━━ Extracted records ━━

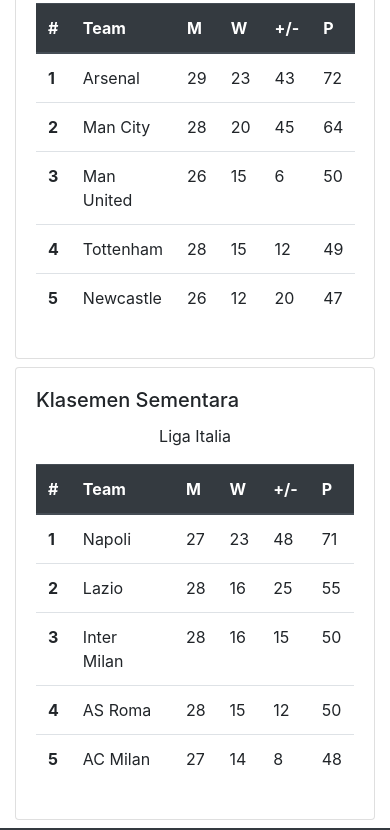
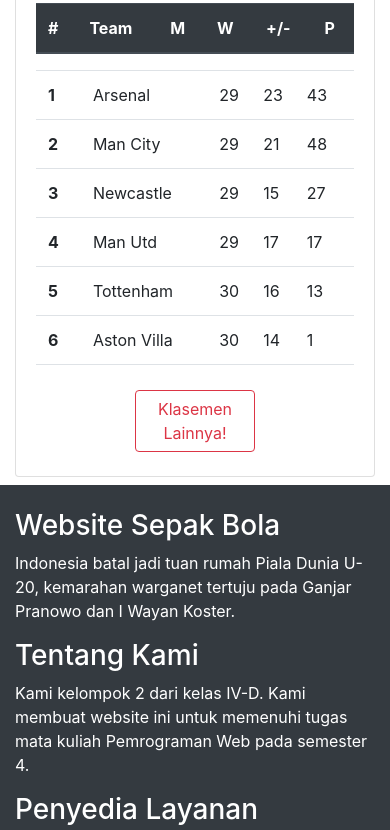
Before and after one commit to shuyshuys/pemweb-uts-inball, a plain HTML site: page index.html in a window 390 px wide. Shown: the part 4153-4983 px from the top of the page. Drawn offline with Linux system fonts and the light colour scheme.

Commit message:
rebase klasement layout

```diff
--- a/index.html
+++ b/index.html
@@ -196,8 +196,9 @@
                 <!-- Tabel Klasemen -->
                 <div class="card mb-2">
                     <div class="card-body">
-                        <h5 class="card-title">Klasemen Sementara</h5>
-                        <p class="card-text text-center">Liga Inggris</p>
+                        <div style="position: sticky;">
+                            <h5 class="card-title">KLASEMEN SEMENTARA</h5>
+                            <p class="card-text text-center font-weight-bold">Liga Inggris</p>
                             <table class="table">
                                 <thead class="thead-dark">
                                     <tr>
@@ -209,6 +210,10 @@
                                         <th scope="col">P</th>
                                     </tr>
                                 </thead>
+                            </table>
+                        </div>
+                        <div class="table-scroll">
+                            <table class="table">
                                 <tbody>
                                     <tr>
                                         <th scope="row">1</th>
@@ -221,104 +226,162 @@
                                     <tr>
                                         <th scope="row">2</th>
                                         <td>Man City</td>
-                                    <td>28</td>
-                                    <td>20</td>
-                                    <td>45</td>
-                                    <td>64</td>
+                                        <td>29</td>
+                                        <td>21</td>
+                                        <td>48</td>
+                                        <td>67</td>
                                     </tr>
                                     <tr>
                                         <th scope="row">3</th>
-                                    <td>Man United</td>
-                                    <td>26</td>
+                                        <td>Newcastle</td>
+                                        <td>29</td>
                                         <td>15</td>
-                                    <td>6</td>
-                                    <td>50</td>
+                                        <td>27</td>
+                                        <td>56</td>
                                     </tr>
                                     <tr>
                                         <th scope="row">4</th>
-                                    <td>Tottenham</td>
-                                    <td>28</td>
-                                    <td>15</td>
-                                    <td>12</td>
-                                    <td>49</td>
+                                        <td>Man Utd</td>
+                                        <td>29</td>
+                                        <td>17</td>
+                                        <td>17</td>
+                                        <td>56</td>
                                     </tr>
                                     <tr>
                                         <th scope="row">5</th>
-                                    <td>Newcastle</td>
-                                    <td>26</td>
-                                    <td>12</td>
-                                    <td>20</td>
+                                        <td>Tottenham</td>
+                                        <td>30</td>
+                                        <td>16</td>
+                                        <td>13</td>
+                                        <td>53</td>
+                                    </tr>
+                                    <tr>
+                                        <th scope="row">6</th>
+                                        <td>Aston Villa</td>
+                                        <td>30</td>
+                                        <td>14</td>
+                                        <td>1</td>
                                         <td>47</td>
                                     </tr>
-
-                            </tbody>
-                        </table>
-                    </div>
-
-                </div>
-
-            </div>
-            <div class="col-12 col-md-4">
-                <div class="card mb-2">
-                    <div class="card-body">
-                        <h5 class="card-title">Klasemen Sementara</h5>
-                        <p class="card-text text-center">Liga Italia</p>
-                        <table class="table">
-                            <thead class="thead-dark">
                                     <tr>
-                                    <th scope="col">#</th>
-                                    <th scope="col">Team</th>
-                                    <th scope="col">M</th>
-                                    <th scope="col">W</th>
-                                    <th scope="col">+/-</th>
-                                    <th scope="col">P</th>
-                                </tr>
-                            </thead>
-                            <tbody>
-                                <tr>
-                                    <th>1</th>
-                                    <td>Napoli</td>
-                                    <td>27</td>
-                                    <td>23</td>
-                                    <td>48</td>
-                                    <td>71</td>
+                                        <th scope="row">7</th>
+                                        <td>Brighton</td>
+                                        <td>28</td>
+                                        <td>13</td>
+                                        <td>16</td>
+                                        <td>46</td>
                                     </tr>
                                     <tr>
-                                    <th>2</th>
-                                    <td>Lazio</td>
+                                        <th scope="row">8</th>
+                                        <td>Liverpool</td>
                                         <td>28</td>
-                                    <td>16</td>
-                                    <td>25</td>
-                                    <td>55</td>
+                                        <td>12</td>
+                                        <td>15</td>
+                                        <td>43</td>
                                     </tr>
                                     <tr>
-                                    <th>3</th>
-                                    <td>Inter Milan</td>
-                                    <td>28</td>
-                                    <td>16</td>
-                                    <td>15</td>
-                                    <td>50</td>
+                                        <th scope="row">9</th>
+                                        <td>Brentford</td>
+                                        <td>10</td>
+                                        <td>13</td>
+                                        <td>7</td>
+                                        <td>43</td>
                                     </tr>
                                     <tr>
-                                    <th>4</th>
-                                    <td>AS Roma</td>
-                                    <td>28</td>
-                                    <td>15</td>
-                                    <td>12</td>
-                                    <td>50</td>
+                                        <th scope="row">10</th>
+                                        <td>Fulham</td>
+                                        <td>29</td>
+                                        <td>11</td>
+                                        <td>-1</td>
+                                        <td>39</td>
                                     </tr>
                                     <tr>
-                                    <th>5</th>
-                                    <td>AC Milan</td>
+                                        <th scope="row">11</th>
+                                        <td>Chelsea</td>
+                                        <td>30</td>
+                                        <td>10</td>
+                                        <td>-2</td>
+                                        <td>39</td>
+                                    </tr>
+                                    <tr>
+                                        <th scope="row">12</th>
+                                        <td>Wolves</td>
+                                        <td>30</td>
+                                        <td>8</td>
+                                        <td>-18</td>
+                                        <td>31</td>
+                                    </tr>
+                                    <tr>
+                                        <th scope="row">13</th>
+                                        <td>West Ham</td>
+                                        <td>29</td>
+                                        <td>8</td>
+                                        <td>-12</td>
+                                        <td>30</td>
+                                    </tr>
+                                    <tr>
+                                        <th scope="row">14</th>
+                                        <td>Crystal Palace</td>
+                                        <td>29</td>
+                                        <td>7</td>
+                                        <td>-15</td>
+                                        <td>30</td>
+                                    </tr>
+                                    <tr>
+                                        <th scope="row">15</th>
+                                        <td>Bournemouth</td>
+                                        <td>30</td>
+                                        <td>8</td>
+                                        <td>-29</td>
+                                        <td>30</td>
+                                    </tr>
+                                    <tr>
+                                        <th scope="row">16</th>
+                                        <td>Leeds</td>
+                                        <td>29</td>
+                                        <td>7</td>
+                                        <td>-11</td>
+                                        <td>29</td>
+                                    </tr>
+                                    <tr>
+                                        <th scope="row">17</th>
+                                        <td>Everton</td>
+                                        <td>30</td>
+                                        <td>6</td>
+                                        <td>-20</td>
                                         <td>27</td>
-                                    <td>14</td>
-                                    <td>8</td>
-                                    <td>48</td>
+                                    </tr>
+                                    <tr>
+                                        <th scope="row">18</th>
+                                        <td>Nottingham Forest</td>
+                                        <td>30</td>
+                                        <td>6</td>
+                                        <td>-30</td>
+                                        <td>27</td>
+                                    </tr>
+                                    <tr>
+                                        <th scope="row">19</th>
+                                        <td>Leicester</td>
+                                        <td>30</td>
+                                        <td>7</td>
+                                        <td>-12</td>
+                                        <td>25</td>
+                                    </tr>
+                                    <tr>
+                                        <th scope="row">20</th>
+                                        <td>Southampton</td>
+                                        <td>30</td>
+                                        <td>6</td>
+                                        <td>-27</td>
+                                        <td>23</td>
                                     </tr>
                                 </tbody>
                             </table>
                         </div>
                     </div>
+                    <a href="klasemen.html" class="btn btn-outline-danger col-4 mx-auto mb-4">Klasemen Lainnya!</a>
+                </div>
+
             </div>
         </div>
     </div>
```
Lines whose indentation alone changed are shown as unchanged.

━━━

__What is expected__. The answer must consist of every line from the entries above that contains "dark".

__Exercise solution__.
                                 <thead class="thead-dark">
-                            <thead class="thead-dark">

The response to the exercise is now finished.